Due diligence typically refers to the astute research and analysis of something being considered before making a decision. When this refers to legal, due diligence, this activity pertains to an investigation performed on a business. This is done to help an investor, for example, when they are interested in acquiring a business or adding it to their portfolio. An investor may request due diligence to see how a business impacts the environment before they purchase real estate, before investing in private equity ventures, and to review the legal history of a business.
Due diligence typically involves a buyer, attorney, accountant, and the business being investigated. After the intent-to-purchase agreement is signed, the investor may perform due diligence to learn more about the business. This happens before the purchase agreement so that no funds are exchanged yet or any finalized decision behind the purchase of the business. That is because the letter of intent is non-binding, allowing all parties to change their minds if they find unfavorable information. The due diligence process typically involves advisors to help guide the investor through the process. Typically, the investor’s lack of insight will weigh heavily on their attorney. They will need to look to their law firm to help them deal with the legal aspect to find out more information about the company’s history.
The attorney will likely review any information that may create liability for the company. This can include any liens on assets, tax documents, judgments, and other legal activities that might involve the company. For example, the latest litigation and the threat of lawsuits are issues that may make a business unsuccessful in the long run.
Due diligence is recommended to any individual before making an important real estate, business purchase, or investment. The buyer is supposed to exercise caution before entering into a contract with the other party. They should exhaust all aspects of their search to find out everything about the investment they intend to take on. This means evaluating past transactions, looking through any chains of ownership, finding out what types of funds are held in the business’s accounts, and more. This is why an accountant will also be useful during the investigation so they can double-check that the finances make sense and that it isn’t made up.

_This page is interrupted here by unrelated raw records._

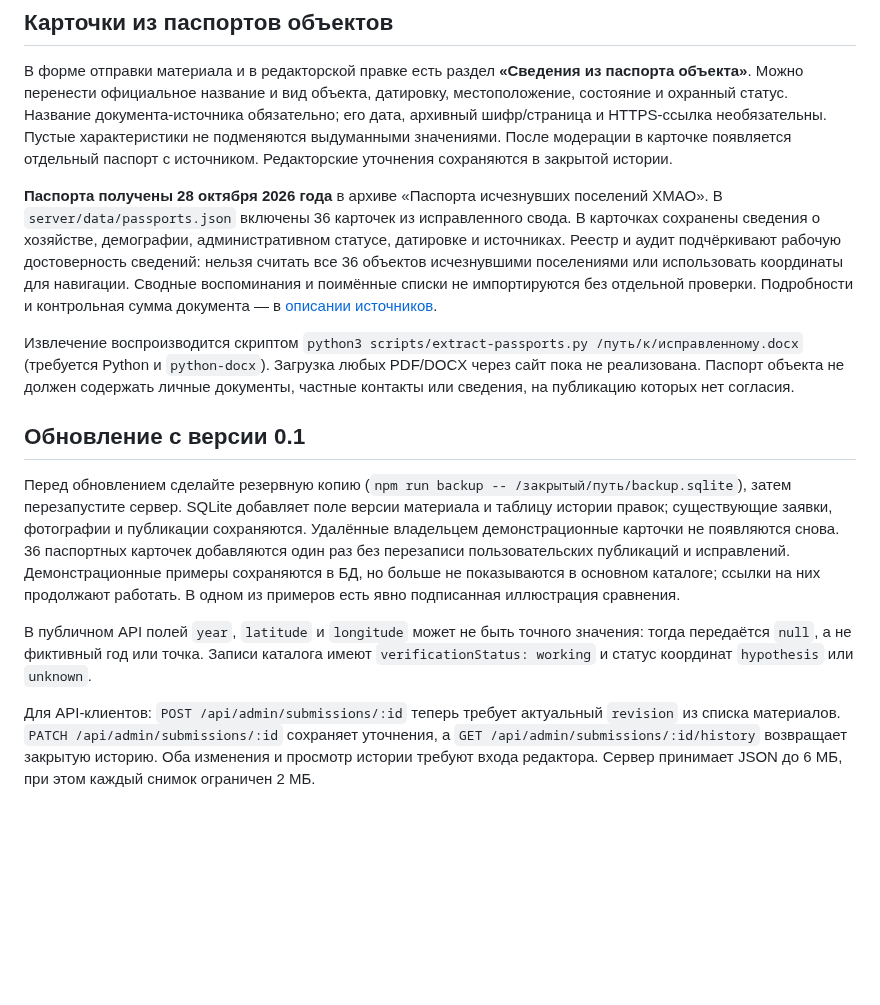
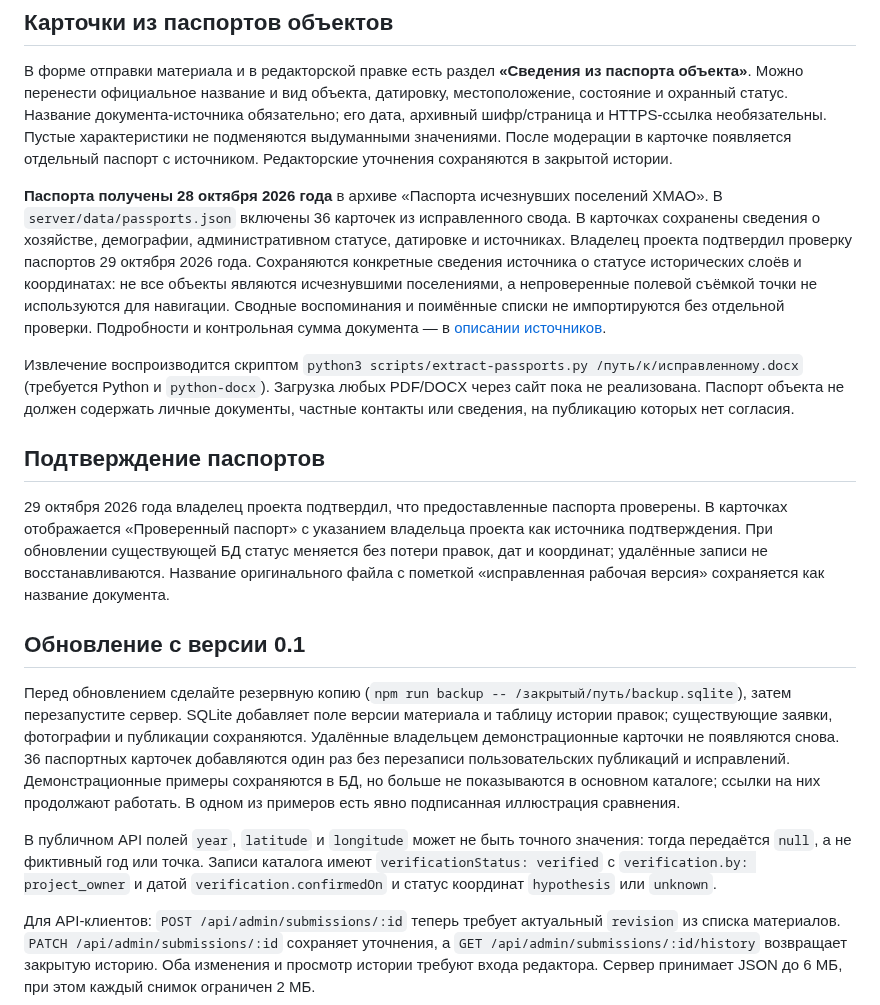
Before and after one commit to zuubra1985-hash/Karta-pamyati-Yugry, a Markdown page: README.md, the part around one of its changes. GitHub-like rendering; blank space fills up the shorter version.

Commit message:
Mark passports verified by project owner

```diff
--- a/README.md
+++ b/README.md
@@ -23,15 +23,19 @@
 
 В форме отправки материала и в редакторской правке есть раздел **«Сведения из паспорта объекта»**. Можно перенести официальное название и вид объекта, датировку, местоположение, состояние и охранный статус. Название документа-источника обязательно; его дата, архивный шифр/страница и HTTPS-ссылка необязательны. Пустые характеристики не подменяются выдуманными значениями. После модерации в карточке появляется отдельный паспорт с источником. Редакторские уточнения сохраняются в закрытой истории.
 
-**Паспорта получены 28 октября 2026 года** в архиве «Паспорта исчезнувших поселений ХМАО». В `server/data/passports.json` включены 36 карточек из исправленного свода. В карточках сохранены сведения о хозяйстве, демографии, административном статусе, датировке и источниках. Реестр и аудит подчёркивают рабочую достоверность сведений: нельзя считать все 36 объектов исчезнувшими поселениями или использовать координаты для навигации. Сводные воспоминания и поимённые списки не импортируются без отдельной проверки. Подробности и контрольная сумма документа — в [описании источников](docs/SOURCES.md).
+**Паспорта получены 28 октября 2026 года** в архиве «Паспорта исчезнувших поселений ХМАО». В `server/data/passports.json` включены 36 карточек из исправленного свода. В карточках сохранены сведения о хозяйстве, демографии, административном статусе, датировке и источниках. Владелец проекта подтвердил проверку паспортов 29 октября 2026 года. Сохраняются конкретные сведения источника о статусе исторических слоёв и координатах: не все объекты являются исчезнувшими поселениями, а непроверенные полевой съёмкой точки не используются для навигации. Сводные воспоминания и поимённые списки не импортируются без отдельной проверки. Подробности и контрольная сумма документа — в [описании источников](docs/SOURCES.md).
 
 Извлечение воспроизводится скриптом `python3 scripts/extract-passports.py /путь/к/исправленному.docx` (требуется Python и `python-docx`). Загрузка любых PDF/DOCX через сайт пока не реализована. Паспорт объекта не должен содержать личные документы, частные контакты или сведения, на публикацию которых нет согласия.
+
+## Подтверждение паспортов
+
+29 октября 2026 года владелец проекта подтвердил, что предоставленные паспорта проверены. В карточках отображается «Проверенный паспорт» с указанием владельца проекта как источника подтверждения. При обновлении существующей БД статус меняется без потери правок, дат и координат; удалённые записи не восстанавливаются. Название оригинального файла с пометкой «исправленная рабочая версия» сохраняется как название документа.
 
 ## Обновление с версии 0.1
 
 Перед обновлением сделайте резервную копию (`npm run backup -- /закрытый/путь/backup.sqlite`), затем перезапустите сервер. SQLite добавляет поле версии материала и таблицу истории правок; существующие заявки, фотографии и публикации сохраняются. Удалённые владельцем демонстрационные карточки не появляются снова. 36 паспортных карточек добавляются один раз без перезаписи пользовательских публикаций и исправлений. Демонстрационные примеры сохраняются в БД, но больше не показываются в основном каталоге; ссылки на них продолжают работать. В одном из примеров есть явно подписанная иллюстрация сравнения.
 
-В публичном API полей `year`, `latitude` и `longitude` может не быть точного значения: тогда передаётся `null`, а не фиктивный год или точка. Записи каталога имеют `verificationStatus: working` и статус координат `hypothesis` или `unknown`.
+В публичном API полей `year`, `latitude` и `longitude` может не быть точного значения: тогда передаётся `null`, а не фиктивный год или точка. Записи каталога имеют `verificationStatus: verified` с `verification.by: project_owner` и датой `verification.confirmedOn` и статус координат `hypothesis` или `unknown`.
 
 Для API-клиентов: `POST /api/admin/submissions/:id` теперь требует актуальный `revision` из списка материалов. `PATCH /api/admin/submissions/:id` сохраняет уточнения, а `GET /api/admin/submissions/:id/history` возвращает закрытую историю. Оба изменения и просмотр истории требуют входа редактора. Сервер принимает JSON до 6 МБ, при этом каждый снимок ограничен 2 МБ.
 
```
Also changed, not shown: other parts of README.md (+3 -3 lines), docs/SOURCES.md (+3 -3 lines), docs/VALIDATION.md (+3 -3 lines), docs/desktop.png, docs/mobile.png, docs/passport-card.png, 10 other files.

Those performing due diligence should follow these steps: The first step is to check the past annual and quarterly financial information. The gross profits and past sales should also be reviewed. Any revenue and rate of return should be noted. The accounts receivable should be checked, and also the breakdown of the business’s inventory. Additionally, the business's equipment should be reviewed. If applicable, the attorney can check any real estate owned by the company.

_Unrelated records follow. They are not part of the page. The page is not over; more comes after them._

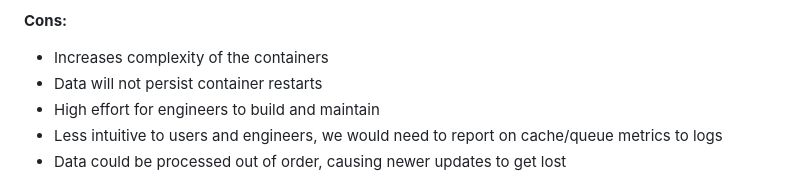
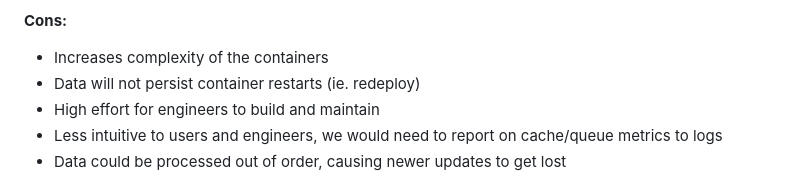
Before and after one commit to mozilla/jira-bugzilla-integration, a Markdown page: docs/adrs/003-bugzilla-response-codes.md, the part around the change. Drawn GitHub-style.

Commit message:
Update docs/adrs/003-bugzilla-response-codes.md
Co-authored-by: Mathieu Leplatre <mathieu@leplat.re>

```diff
--- a/docs/adrs/003-bugzilla-response-codes.md
+++ b/docs/adrs/003-bugzilla-response-codes.md
@@ -125,7 +125,7 @@ Create a persistence layer within the JBI containers that will queue and retry j
 
 **Cons:**
 - Increases complexity of the containers
-- Data will not persist container restarts
+- Data will not persist container restarts (ie. redeploy)
 - High effort for engineers to build and maintain
 - Less intuitive to users and engineers, we would need to report on cache/queue metrics to logs
 - Data could be processed out of order, causing newer updates to get lost
```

Although this type of audit seems tedious, it is necessary so that the investor knows exactly what they are getting into. If they aren’t aware of the business's financial state and don’t review its records, their purchase can bring monetary ruin.